The quality of banknotes in circulation is managed in terms of section 14 of the SARB Act and is primarily based on two guidelines:
First, the used banknotes issued by the SARB’s cash centres must be capable of being mechanically handled by cash receiving and/or dispensing machines.
Second, the quality of used banknotes should be acceptable to members of the public when paid to them by the tellers of commercial banks.
In order to manage the quality of banknotes placed into circulation, all banknotes deposited at the SARB’s cash centres are processed on electronic banknote processing machines.
The SARB ensures the availability and adequacy of banknotes and coin throughout the country.
Legal Tender
Legal tender refers to banknotes or coin that may be legally offered in payment of an obligation and that a creditor is obliged to accept.
All South African banknotes and coin issued to date remain legal tender.  Previous series of banknotes and coin issues are withdrawn from circulation as they are deposited at the SARB.
Any amount in banknotes may be offered for payment. In the case of coin, however, there are limits to how many coins may be used per transaction. The acceptable amount per individual transaction is equal to the total amount, not exceeding the following:
  • R50, where coin of the denomination of R1 or higher are so tendered;
  • R5, where coin of denomination of 10 cents up to and including 50 cents are so tendered;
  • 50 cents, where coin of the denomination of 5 cents or less are so tendered; and
The value of a banknote or coin so tendered shall be an amount equal to the amount specified on the banknote or coin.
Only a banknote or coin that has not been defaced or mutilated, and which is lawfully in circulation in the Republic, shall be legal tender.
In the case of gold coin, the SARB will purchase such coin at the value the SARB is willing to pay for gold coin on the day of such tender.
In accordance with section 14 of the SARB Act, the SARB may, at its discretion, reimburse mutilated banknotes and coin that have not been wilfully damaged. Such banknotes and coin can be deposited/exchanged at the commercial banks who will in turn forward them to the SARB. 
Mutilated banknotes
A banknote is mutilated when its condition is damaged by deterioration, fire or when it has been torn, defaced, soiled or has missing portions. Such a banknote requires a special examination in order to determine its face value.
Guidelines for the payment of mutilated banknotes may be viewed under  Public Awareness.
Mutilated coin
A coin is mutilated when its condition is damaged by deterioration, fire or when it has been partially destroyed.
In terms of sections 14(3) and 14(6) of the SARB Act respectively, the SARB shall not re-issue or cause to be re-issued any banknote which is torn or wholly or partially defaced or soiled, or re-issue or cause to be re-issued any coin which is mutilated or worn away. 
Wilfully mutilated coin
In terms of section 34(1)(f) of the SARB Act, it is an offence to wilfully deface, soil or damage a banknote or to wilfully deface or damage a coin. 
Dye Stained Banknotes
As stated above, it is an offence to wilfully deface, soil or damage a banknote.

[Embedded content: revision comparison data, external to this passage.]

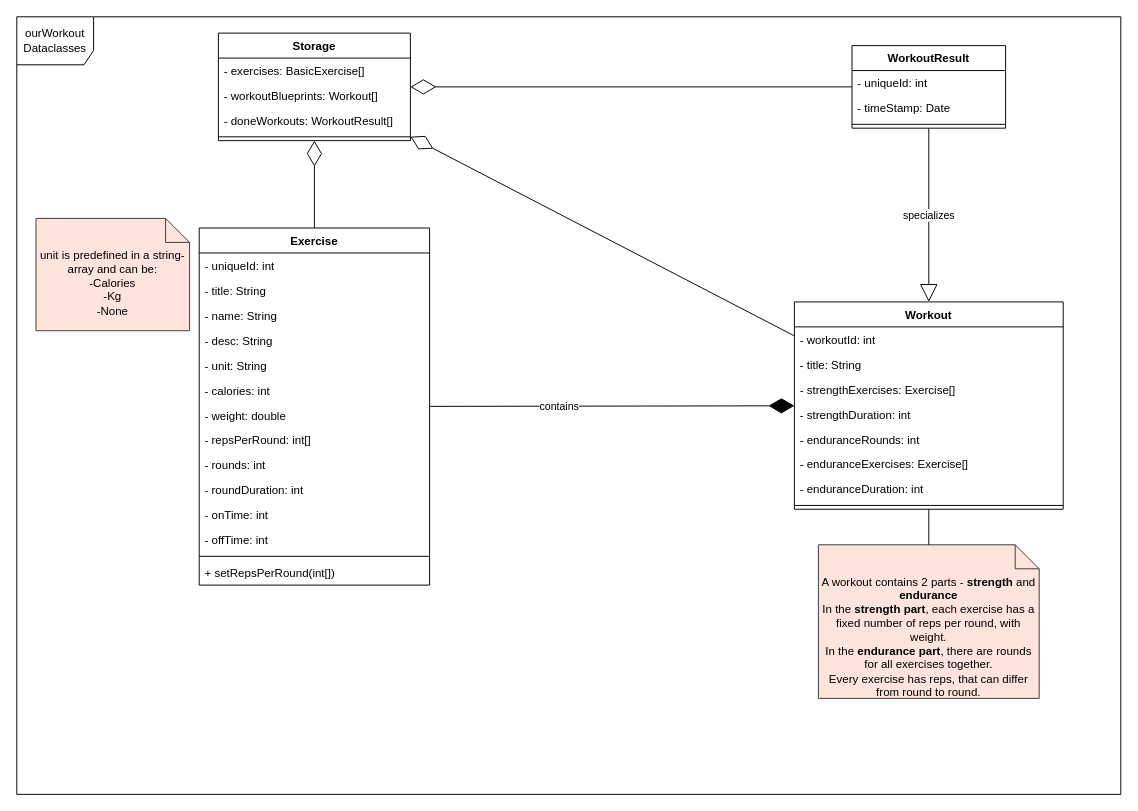
Earlier version of the draw.io diagram page "data-classes" (3 of 4) of 01_Documentation/diagrams.drawio (Vollol1/ourWorkout). Source tidied: cells renumbered, new cells numbered last; positions are measured from the earlier drawing's top-left corner, leaving out a move shared by most shapes. Both pictures are drawn from the tidied source at 96%, with x=0, y=0 at pixel (16, 16).
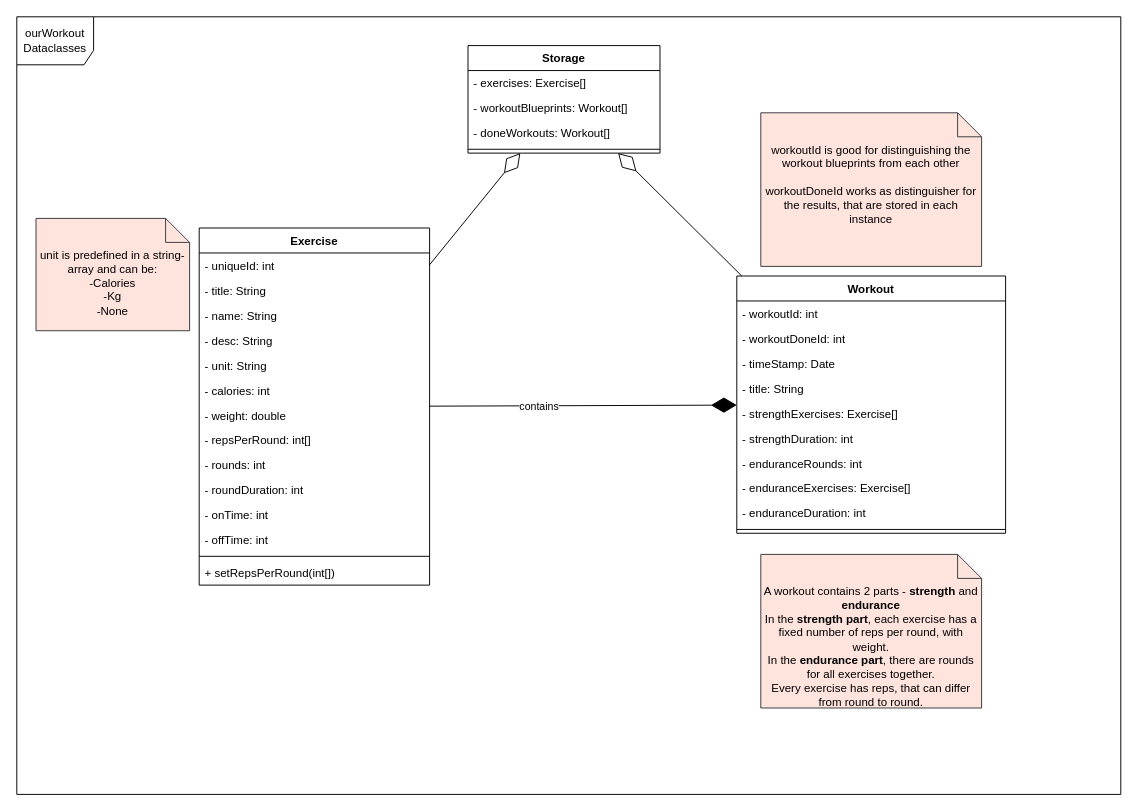
Above is the later version.

Commit message (it also covers changes not shown here):
Edit dataclasses - simplify workout class

What changed in the source:
```diff
@@
     <mxCell id="18" value="Workout" style="swimlane;fontStyle=1;align=center;verticalAlign=top;horizontal=1;startSize=26;" parent="1" vertex="1">
-      <mxGeometry x="810" y="297" width="280" height="216" as="geometry" />
+      <mxGeometry x="750" y="270" width="280" height="268" as="geometry" />
     </mxCell>
@@
+    <mxCell id="45" value="- workoutDoneId: int" style="text;strokeColor=none;fillColor=none;align=left;verticalAlign=top;spacingLeft=4;spacingRight=4;overflow=hidden;" parent="18" vertex="1">
+      <mxGeometry y="52" width="280" height="26" as="geometry" />
+    </mxCell>
+    <mxCell id="29" value="- timeStamp: Date" style="text;strokeColor=none;fillColor=none;align=left;verticalAlign=top;spacingLeft=4;spacingRight=4;overflow=hidden;" parent="18" vertex="1">
+      <mxGeometry y="78" width="280" height="26" as="geometry" />
+    </mxCell>
     <mxCell id="20" value="- title: String" style="text;strokeColor=none;fillColor=none;align=left;verticalAlign=top;spacingLeft=4;spacingRight=4;overflow=hidden;" parent="18" vertex="1">
-      <mxGeometry y="52" width="280" height="26" as="geometry" />
+      <mxGeometry y="104" width="280" height="26" as="geometry" />
     </mxCell>
     <mxCell id="21" value="- strengthExercises: Exercise[]" style="text;strokeColor=none;fillColor=none;align=left;verticalAlign=top;spacingLeft=4;spacingRight=4;overflow=hidden;" parent="18" vertex="1">
-      <mxGeometry y="78" width="280" height="26" as="geometry" />
+      <mxGeometry y="130" width="280" height="26" as="geometry" />
     </mxCell>
     <mxCell id="22" value="- strengthDuration: int" style="text;strokeColor=none;fillColor=none;align=left;verticalAlign=top;spacingLeft=4;spacingRight=4;overflow=hidden;" parent="18" vertex="1">
-      <mxGeometry y="104" width="280" height="26" as="geometry" />
+      <mxGeometry y="156" width="280" height="26" as="geometry" />
     </mxCell>
     <mxCell id="23" value="- enduranceRounds: int" style="text;strokeColor=none;fillColor=none;align=left;verticalAlign=top;spacingLeft=4;spacingRight=4;overflow=hidden;" parent="18" vertex="1">
-      <mxGeometry y="130" width="280" height="26" as="geometry" />
+      <mxGeometry y="182" width="280" height="26" as="geometry" />
     </mxCell>
     <mxCell id="24" value="- enduranceExercises: Exercise[]" style="text;strokeColor=none;fillColor=none;align=left;verticalAlign=top;spacingLeft=4;spacingRight=4;overflow=hidden;" parent="18" vertex="1">
-      <mxGeometry y="156" width="280" height="26" as="geometry" />
+      <mxGeometry y="208" width="280" height="26" as="geometry" />
     </mxCell>
     <mxCell id="25" value="- enduranceDuration: int" style="text;strokeColor=none;fillColor=none;align=left;verticalAlign=top;spacingLeft=4;spacingRight=4;overflow=hidden;" parent="18" vertex="1">
-      <mxGeometry y="182" width="280" height="26" as="geometry" />
+      <mxGeometry y="234" width="280" height="26" as="geometry" />
     </mxCell>
     <mxCell id="26" style="line;strokeWidth=1;fillColor=none;align=left;verticalAlign=middle;spacingTop=-1;spacingLeft=3;spacingRight=3;labelPosition=right;strokeColor=inherit;" parent="18" vertex="1">
-      <mxGeometry y="208" width="280" height="8" as="geometry" />
+      <mxGeometry y="260" width="280" height="8" as="geometry" />
     </mxCell>
-    <mxCell id="27" value="WorkoutResult" style="swimlane;fontStyle=1;align=center;verticalAlign=top;horizontal=1;startSize=26;" parent="1" vertex="1">
-      <mxGeometry x="870" y="30" width="160" height="86" as="geometry" />
-    </mxCell>
-    <mxCell id="28" value="- uniqueId: int" style="text;strokeColor=none;fillColor=none;align=left;verticalAlign=top;spacingLeft=4;spacingRight=4;overflow=hidden;" parent="27" vertex="1">
-      <mxGeometry y="26" width="160" height="26" as="geometry" />
-    </mxCell>
-    <mxCell id="29" value="- timeStamp: Date" style="text;strokeColor=none;fillColor=none;align=left;verticalAlign=top;spacingLeft=4;spacingRight=4;overflow=hidden;" parent="27" vertex="1">
-      <mxGeometry y="52" width="160" height="26" as="geometry" />
-    </mxCell>
-    <mxCell id="30" style="line;strokeWidth=1;fillColor=none;align=left;verticalAlign=middle;spacingTop=-1;spacingLeft=3;spacingRight=3;labelPosition=right;strokeColor=inherit;" parent="27" vertex="1">
-      <mxGeometry y="78" width="160" height="8" as="geometry" />
-    </mxCell>
     <mxCell id="31" value="Storage" style="swimlane;fontStyle=1;align=center;verticalAlign=top;horizontal=1;startSize=26;" parent="1" vertex="1">
-      <mxGeometry x="210" y="17" width="200" height="112" as="geometry" />
+      <mxGeometry x="470" y="30" width="200" height="112" as="geometry" />
     </mxCell>
-    <mxCell id="32" value="- exercises: BasicExercise[]" style="text;strokeColor=none;fillColor=none;align=left;verticalAlign=top;spacingLeft=4;spacingRight=4;overflow=hidden;" parent="31" vertex="1">
+    <mxCell id="32" value="- exercises: Exercise[]" style="text;strokeColor=none;fillColor=none;align=left;verticalAlign=top;spacingLeft=4;spacingRight=4;overflow=hidden;" parent="31" vertex="1">
       <mxGeometry y="26" width="200" height="26" as="geometry" />
     </mxCell>
@@
-    <mxCell id="34" value="- doneWorkouts: WorkoutResult[]" style="text;strokeColor=none;fillColor=none;align=left;verticalAlign=top;spacingLeft=4;spacingRight=4;overflow=hidden;" parent="31" vertex="1">
+    <mxCell id="34" value="- doneWorkouts: Workout[]" style="text;strokeColor=none;fillColor=none;align=left;verticalAlign=top;spacingLeft=4;spacingRight=4;overflow=hidden;" parent="31" vertex="1">
       <mxGeometry y="78" width="200" height="26" as="geometry" />
     </mxCell>
@@
-    <mxCell id="38" value="specializes" style="endArrow=block;endSize=16;endFill=0;html=1;rounded=0;" parent="1" edge="1" source="27" target="18">
-      <mxGeometry relative="1" as="geometry" />
-    </mxCell>
@@
-    <mxCell id="41" style="endArrow=diamondThin;endFill=0;endSize=24;html=1;rounded=0;" parent="1" edge="1" source="27" target="31">
-      <mxGeometry relative="1" as="geometry" />
-    </mxCell>
     <mxCell id="42" value="A workout contains 2 parts - &lt;b&gt;strength &lt;/b&gt;and &lt;b&gt;endurance&lt;/b&gt;&lt;br&gt;In the &lt;b&gt;strength part&lt;/b&gt;, each exercise has a fixed number of reps per round, with weight.&lt;br&gt;In the &lt;b&gt;endurance part&lt;/b&gt;, there are rounds for all exercises together.&lt;br&gt;Every exercise has reps, that can differ from round to round." style="shape=note2;boundedLbl=1;whiteSpace=wrap;html=1;size=25;verticalAlign=top;align=center;fillColor=#FFE4DE;strokeColor=#36393d;" parent="1" vertex="1">
-      <mxGeometry x="835" y="550" width="230" height="160" as="geometry" />
+      <mxGeometry x="775" y="560" width="230" height="160" as="geometry" />
     </mxCell>
-    <mxCell id="43" style="endArrow=none;html=1;rounded=0;" parent="1" edge="1" source="18" target="42">
-      <mxGeometry relative="1" as="geometry" />
-    </mxCell>
@@
+    <mxCell id="46" value="workoutId is good for distinguishing the workout blueprints from each other&lt;br&gt;&lt;br&gt;workoutDoneId works as distinguisher for the results, that are stored in each instance" style="shape=note2;boundedLbl=1;whiteSpace=wrap;html=1;size=25;verticalAlign=top;align=center;fillColor=#FFE4DE;strokeColor=#36393d;" parent="1" vertex="1">
+      <mxGeometry x="775" y="100" width="230" height="160" as="geometry" />
+    </mxCell>
```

Although currency protection devices deface banknotes, the SARB permits the use of these devices as a means to protect currency against crime, to deter robberies/theft and to serve as a means of identifying the proceeds of crime, as part of its constitutional and statutory obligation to protect the integrity and value of the currency. 
Dye-stained banknotes − refers to banknotes that have been stained with ink and/or smoke, or a combination of both, by the activation of a SARB-approved currency protection device.
Controlled dye-stained banknotes − refers to banknotes that have been dye-stained by the activation of a SARB-approved currency protection device due to an accidental discharge and/or during a bona fide robbery or attempted heist where the banknotes are contained and/or recovered in a controlled manner by the user of the device.
Uncontrolled dye-stained banknotes − refers to dye-stained banknotes in circulation that land in the hands of the public as a result of theft  and which banknotes have been stained by an activated currency protection device.
Information on dye-stained banknotes may be viewed under Public Awareness
Sign In
Currency Management Help (new window)